Under the proposed legislation, authorization would be given to the U.S. Bureau of Reclamation -- which administers the Central Valley Project, Friant Dam and the Friant Division (along the southern San Joaquin Valley’s East Side) -- and other federal agencies to implement the Settlement. That agreement was filed September 13, 2006, in U.S. District Court in Sacramento and was approved on October 23 by U.S. District Judge Lawrence K. Karlton. It resolved long and complex litigation brought in 1988. The settling parties included the FWUA and all of its member agencies that were parties to the litigation, the U.S. Departments of the Interior and Commerce, and the plaintiffs, an environmental and fishing coalition headed by NRDC.
The legislation reflects historic San Joaquin River restoration and water management activities detailed in the Settlement as well as third party protections. Along with approving and authorizing the Settlement, the bill includes a number of funding mechanisms.
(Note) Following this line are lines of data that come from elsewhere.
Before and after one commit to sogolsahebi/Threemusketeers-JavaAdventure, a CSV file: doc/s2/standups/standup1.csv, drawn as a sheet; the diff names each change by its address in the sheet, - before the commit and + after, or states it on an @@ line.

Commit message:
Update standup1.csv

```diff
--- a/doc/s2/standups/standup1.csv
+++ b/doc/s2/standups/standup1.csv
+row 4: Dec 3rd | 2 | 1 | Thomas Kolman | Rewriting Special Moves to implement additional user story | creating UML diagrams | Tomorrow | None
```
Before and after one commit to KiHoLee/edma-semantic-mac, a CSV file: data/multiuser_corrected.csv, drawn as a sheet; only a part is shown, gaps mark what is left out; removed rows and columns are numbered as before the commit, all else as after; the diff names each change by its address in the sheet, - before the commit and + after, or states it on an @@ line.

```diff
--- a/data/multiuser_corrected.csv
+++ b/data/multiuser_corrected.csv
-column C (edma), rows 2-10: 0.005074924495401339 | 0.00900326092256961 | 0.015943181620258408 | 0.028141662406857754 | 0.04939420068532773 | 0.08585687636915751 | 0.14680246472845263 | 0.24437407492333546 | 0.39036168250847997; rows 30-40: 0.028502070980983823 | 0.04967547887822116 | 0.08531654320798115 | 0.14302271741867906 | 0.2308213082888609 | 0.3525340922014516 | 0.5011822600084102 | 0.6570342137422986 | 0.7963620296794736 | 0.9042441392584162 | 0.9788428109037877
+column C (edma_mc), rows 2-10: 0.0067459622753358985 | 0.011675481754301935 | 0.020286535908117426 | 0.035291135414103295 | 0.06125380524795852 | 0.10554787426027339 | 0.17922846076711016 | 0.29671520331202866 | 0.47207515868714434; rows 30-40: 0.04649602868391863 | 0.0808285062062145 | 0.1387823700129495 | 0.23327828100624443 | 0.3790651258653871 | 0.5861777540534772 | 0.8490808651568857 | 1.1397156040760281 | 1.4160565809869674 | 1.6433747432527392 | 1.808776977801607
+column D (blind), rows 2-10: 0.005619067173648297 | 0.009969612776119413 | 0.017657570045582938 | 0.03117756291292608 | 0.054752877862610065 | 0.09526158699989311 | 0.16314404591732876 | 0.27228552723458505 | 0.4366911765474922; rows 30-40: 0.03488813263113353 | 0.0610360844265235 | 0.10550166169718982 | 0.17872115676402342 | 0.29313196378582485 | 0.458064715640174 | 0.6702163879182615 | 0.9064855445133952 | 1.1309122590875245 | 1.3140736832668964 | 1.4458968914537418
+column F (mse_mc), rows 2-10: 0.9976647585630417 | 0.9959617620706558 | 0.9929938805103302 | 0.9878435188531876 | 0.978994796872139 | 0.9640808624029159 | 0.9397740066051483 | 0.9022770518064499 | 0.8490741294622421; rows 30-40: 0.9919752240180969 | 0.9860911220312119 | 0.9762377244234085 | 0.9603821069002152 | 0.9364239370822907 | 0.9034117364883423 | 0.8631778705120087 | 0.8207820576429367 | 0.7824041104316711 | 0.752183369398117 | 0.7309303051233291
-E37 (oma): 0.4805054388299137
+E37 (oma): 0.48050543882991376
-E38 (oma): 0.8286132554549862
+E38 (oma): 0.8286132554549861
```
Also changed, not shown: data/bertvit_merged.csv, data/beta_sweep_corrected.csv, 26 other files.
Those include a new $250 million federal appropriation and Friant Division financial support through Friant water users’ Restoration Fund payments under the 1992 Central Valley Project Improvement Act.
The bill has been expanded from earlier drafts to establish cost-sharing provisions in the wake of approvals by California voters last November of two possible state funding vehicles, Propositions 84 and 1-E. The bill also declares the federal government’s intent to work closely and cooperatively with the State of California.
Authorization is provided to the Secretary of the Interior to design and construct the extensive list of San Joaquin River improvement projects contained within the Settlement, and implement the agreement. Interior would also be authorized to reintroduce California Central Valley spring-run Chinook salmon and avoid reductions in water supply for or imposition of costs on third-party water contractors while approving Friant Dam operational changes to restore downstream flows at levels specified in the settlement.
Other sections would authorize Settlement provisions needed to implement its important water management goal. Those provisions would permit programs and activities of water recapture recirculation, reuse, exchanges or transfers to minimize impacts on Friant Division contractors and the 15,000 mostly small family farmers on approximately one million acres of the most productive farmland in the nation in addition to numerous communities served from the Friant-Kern and Madera canals.
Like the Settlement itself, the bill seeks to restore the San Joaquin River so it can again support historic salmon populations, including the southernmost Chinook salmon population in North America. Since Friant Dam became fully operational in the early 1950s, parts of the system have been dry except for flood releases or infrequent operational spills. Salmon are no longer present above the river’s confluence with the Merced River.